Wharton also said to his knowledge, the only increases in the budget were for a victim-survivor advocate, increased de-escalation, implicit bias training and salaries they were obligated to increase.
In addition to addressing concerns of the budget, attendees from the meeting also commented on the behavior of the city council members, who all videoed in from their respective homes. James Rogers, the city council member from District 1, attracted the most attention for his actions during the meeting.
“James Rogers’ behavior this entire meeting has been just kind of unbelievably dismissive and disdainful. I’m pretty blown away to see him leave the frame — to see him text, to see him visibly laughing at protester’s comments,” said Kelsey Harrison, an art history professor at the U.
Ashley Hamilton, an SLC resident, shared her personal experience with the police being dismissive towards her in an attempt to report a sexual assault. She said one officer gave her a form for filing a property destruction and another officer told her the case would most likely go nowhere.
“They did pick up my case and the guy was convicted,” Hamilton said, “but I had to go through two different men dismissing what I was saying, and that’s a reflection of a lack of training. If we are going to give them $84 million, we need to understand how that budget is being spent … because we have to do better. It’s unacceptable and we have to do better.”
Among callers were several University of Utah students, including the president of the Black Student Union and junior at the U, Maryan Shale.
“I know we are being repetitive … but that’s what it’s like being black in America. Being a black person in America is always repeating that your life matters. Being a black person is repeating that you are not a threat to society and being a black person is repeating that you can not breathe,” Shale said.
Daniel Johnson, a junior studying business at the U, echoed this sentiment.
“First, I’d like to start off by saying I can see everybody on the stream is very tired at this moment, but just imagine not being constantly your life as it is mine as a black man in this society. You do not get a break and being up to 11:52 [p.m.] is not even the start of how I feel in this experience,” Johnson said.
Thandi Msiska, a black undergraduate student and research assistant at the U, said the amount of money allocated to SLCPD is abhorrent and embarrassing.
Msiska acknowledged the council advocated for Pride Month, but said by enacting the curfew, militarizing the police and allocating $84 million to SLCPD, they are disgracing the black trans woman, Marsha P. Johnson, who led the Stonewall riots.
“The world is watching, literally.
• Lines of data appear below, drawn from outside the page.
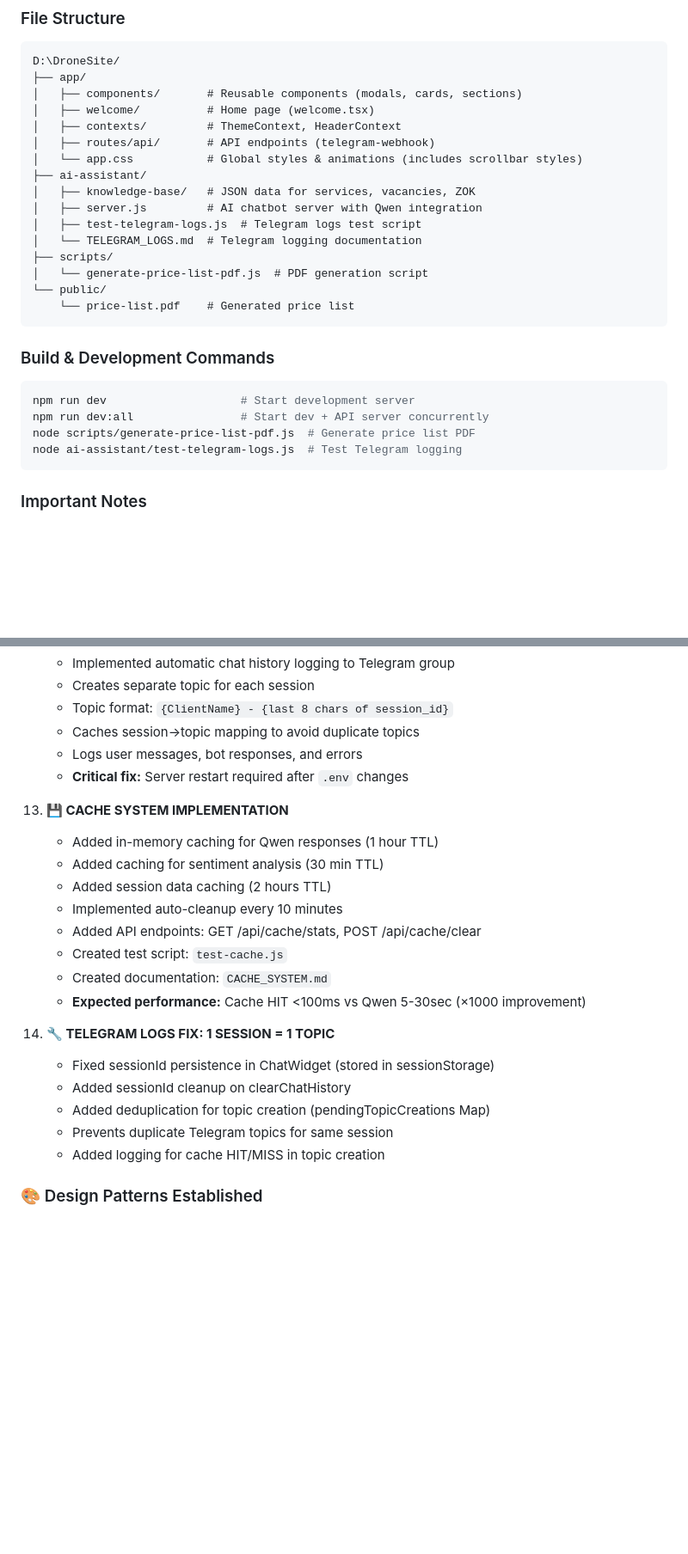
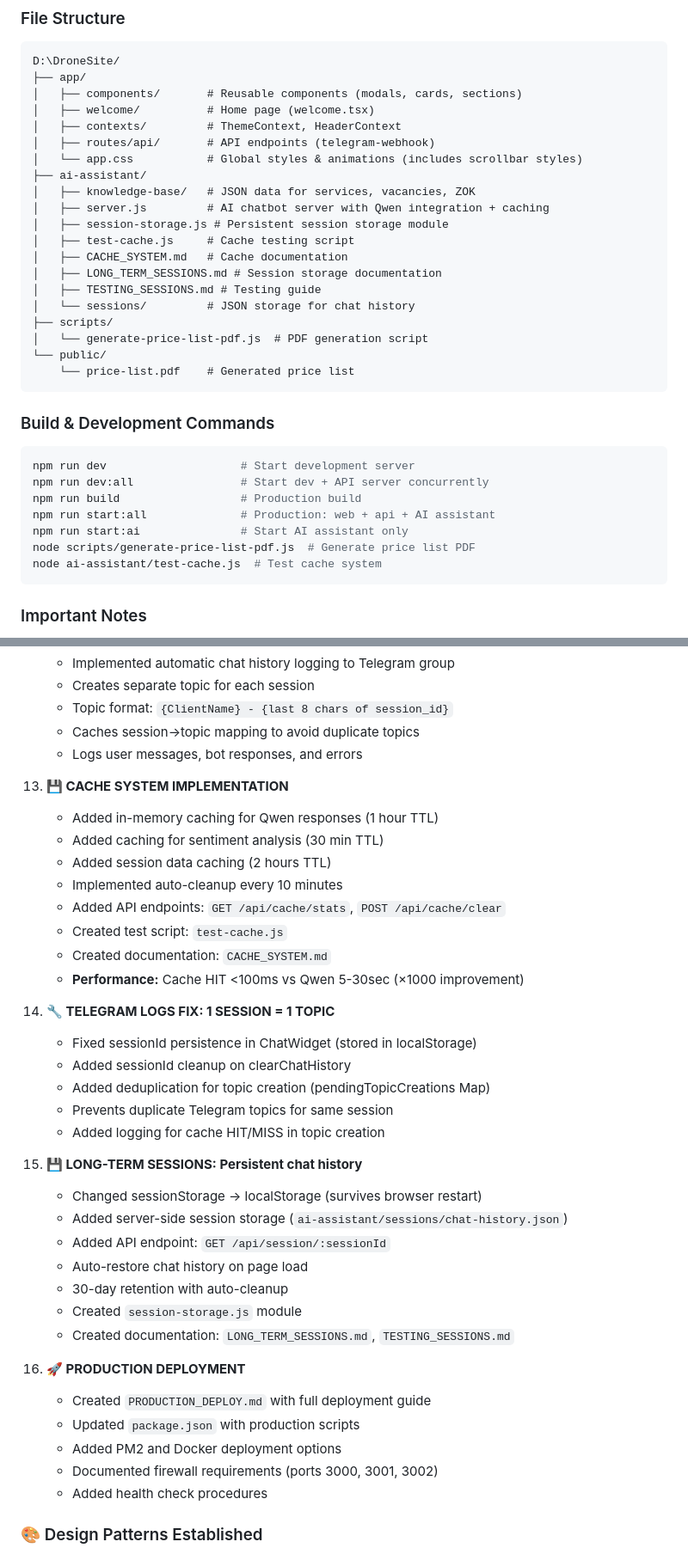
Before and after one commit to alexisis111/Drones, a Markdown page: .qwen/PROJECT_SUMMARY.md, 2 parts joined by grey strips. Shown at 86% size. Drawn GitHub-style; blank space fills up the shorter version.

````diff
--- a/.qwen/PROJECT_SUMMARY.md
+++ b/.qwen/PROJECT_SUMMARY.md
@@ -55,9 +61,13 @@ D:\DroneSite/
 │   └── app.css           # Global styles & animations (includes scrollbar styles)
 ├── ai-assistant/
 │   ├── knowledge-base/   # JSON data for services, vacancies, ZOK
-│   ├── server.js         # AI chatbot server with Qwen integration
-│   ├── test-telegram-logs.js  # Telegram logs test script
-│   └── TELEGRAM_LOGS.md  # Telegram logging documentation
+│   ├── server.js         # AI chatbot server with Qwen integration + caching
+│   ├── session-storage.js # Persistent session storage module
+│   ├── test-cache.js     # Cache testing script
+│   ├── CACHE_SYSTEM.md   # Cache documentation
+│   ├── LONG_TERM_SESSIONS.md # Session storage documentation
+│   ├── TESTING_SESSIONS.md # Testing guide
+│   └── sessions/         # JSON storage for chat history
 ├── scripts/
 │   └── generate-price-list-pdf.js  # PDF generation script
 └── public/
@@ -68,8 +78,11 @@ D:\DroneSite/
 ```bash
 npm run dev                    # Start development server
 npm run dev:all                # Start dev + API server concurrently
+npm run build                  # Production build
+npm run start:all              # Production: web + api + AI assistant
+npm run start:ai               # Start AI assistant only
 node scripts/generate-price-list-pdf.js  # Generate price list PDF
-node ai-assistant/test-telegram-logs.js  # Test Telegram logging
+node ai-assistant/test-cache.js  # Test cache system
 ```
 
 ### Important Notes
@@ -162,24 +186,39 @@ TELEGRAM_LOGS_GROUP_ID=-1003743767375
     - Topic format: `{ClientName} - {last 8 chars of session_id}`
     - Caches session->topic mapping to avoid duplicate topics
     - Logs user messages, bot responses, and errors
-    - **Critical fix:** Server restart required after `.env` changes
 
 13. **💾 CACHE SYSTEM IMPLEMENTATION**
     - Added in-memory caching for Qwen responses (1 hour TTL)
     - Added caching for sentiment analysis (30 min TTL)
     - Added session data caching (2 hours TTL)
     - Implemented auto-cleanup every 10 minutes
-    - Added API endpoints: GET /api/cache/stats, POST /api/cache/clear
+    - Added API endpoints: `GET /api/cache/stats`, `POST /api/cache/clear`
     - Created test script: `test-cache.js`
     - Created documentation: `CACHE_SYSTEM.md`
-    - **Expected performance:** Cache HIT <100ms vs Qwen 5-30sec (×1000 improvement)
+    - **Performance:** Cache HIT <100ms vs Qwen 5-30sec (×1000 improvement)
 
 14. **🔧 TELEGRAM LOGS FIX: 1 SESSION = 1 TOPIC**
-    - Fixed sessionId persistence in ChatWidget (stored in sessionStorage)
+    - Fixed sessionId persistence in ChatWidget (stored in localStorage)
     - Added sessionId cleanup on clearChatHistory
     - Added deduplication for topic creation (pendingTopicCreations Map)
     - Prevents duplicate Telegram topics for same session
     - Added logging for cache HIT/MISS in topic creation
+
+15. **💾 LONG-TERM SESSIONS: Persistent chat history**
+    - Changed sessionStorage → localStorage (survives browser restart)
+    - Added server-side session storage (`ai-assistant/sessions/chat-history.json`)
+    - Added API endpoint: `GET /api/session/:sessionId`
+    - Auto-restore chat history on page load
+    - 30-day retention with auto-cleanup
+    - Created `session-storage.js` module
+    - Created documentation: `LONG_TERM_SESSIONS.md`, `TESTING_SESSIONS.md`
+
+16. **🚀 PRODUCTION DEPLOYMENT**
+    - Created `PRODUCTION_DEPLOY.md` with full deployment guide
+    - Updated `package.json` with production scripts
+    - Added PM2 and Docker deployment options
+    - Documented firewall requirements (ports 3000, 3001, 3002)
+    - Added health check procedures
 
 ### 🎨 Design Patterns Established
 - **Hero badges:** Light theme `bg-{color}-50 text-{color}-700`, Dark theme `bg-{color}-900/30 text-{color}-400`
````
Also changed, not shown: other parts of .qwen/PROJECT_SUMMARY.md (+34 -16 lines).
Why are there swarms of officers dressed like they’re about to go to World War Three? And who are they fighting? It is clear that police officers in downtown Salt Lake are not there to protect people,” Msiska said.
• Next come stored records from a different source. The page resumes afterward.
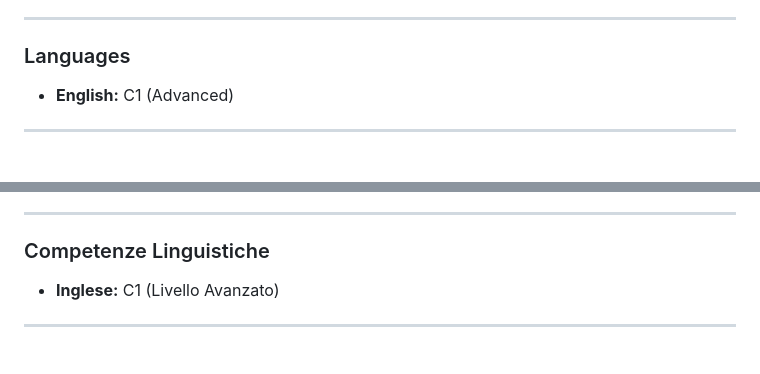
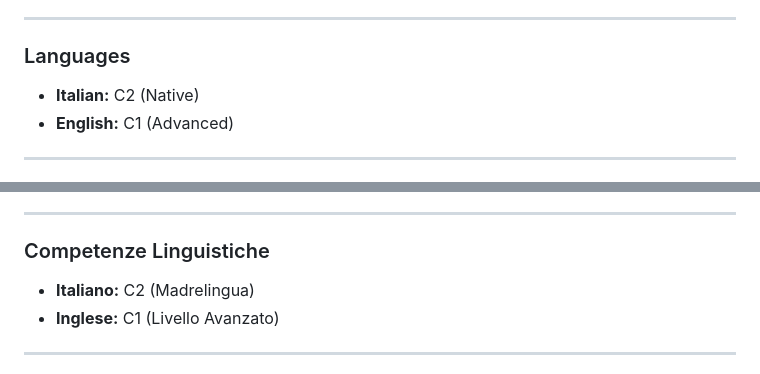
Before and after one commit to dgl1797/dgl1797, a Markdown page: README.md, 2 parts joined by grey strips. Rendered like a GitHub page; folded sections open.

Commit message:
competenza lingua italiana

```diff
--- a/README.md
+++ b/README.md
@@ -82,6 +82,7 @@ Practical, project-oriented curriculum focused on team deliverables evaluated by
 ---
 
 ### Languages
+*   **Italian:** C2 (Native)
 *   **English:** C1 (Advanced)
 
 ---
@@ -161,6 +162,7 @@ Percorso pratico orientato allo sviluppo di progetti di team valutati da persona
 ---
 
 ### Competenze Linguistiche
+*   **Italiano:** C2 (Madrelingua)
 *   **Inglese:** C1 (Livello Avanzato)
 
 ---
```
Others highlighted that a curfew forces a confrontation between peaceful protests and police, it targets lower-income residents who may work graveyard shifts and could hurt black and brown people who are unaware of the curfew.
“I feel like this curfew is a way to continue to oppress black individuals in an attempt to avoid addressing the problem of police brutality and I quite frankly am pretty outraged by this. I demand that the curfew be lifted,” said Mackenzie Bledsoe, a SLC resident of District 7.
The American Civil Liberties Union of Utah posted on their Instagram that they felt the curfew was a violation of people’s constitutional rights and they would pursue steps to protect First Amendment rights of residents.
On Wednesday, June 3, Mendenhall tweeted she lifted the weeklong curfew which was enacted on June 1 after facing massive backlash from SLC residents. The curfew was lifted after two days of peaceful protests.
Mendenhall announced in a tweet she had signed the Obama’s Foundation commit to Action Pledge, which she said would make a review of force policies in an attempt to be transparent with the public.
After hearing all comments past midnight, council members unanimously motioned to postpone voting on the budget, which was frequently discussed to a future meeting.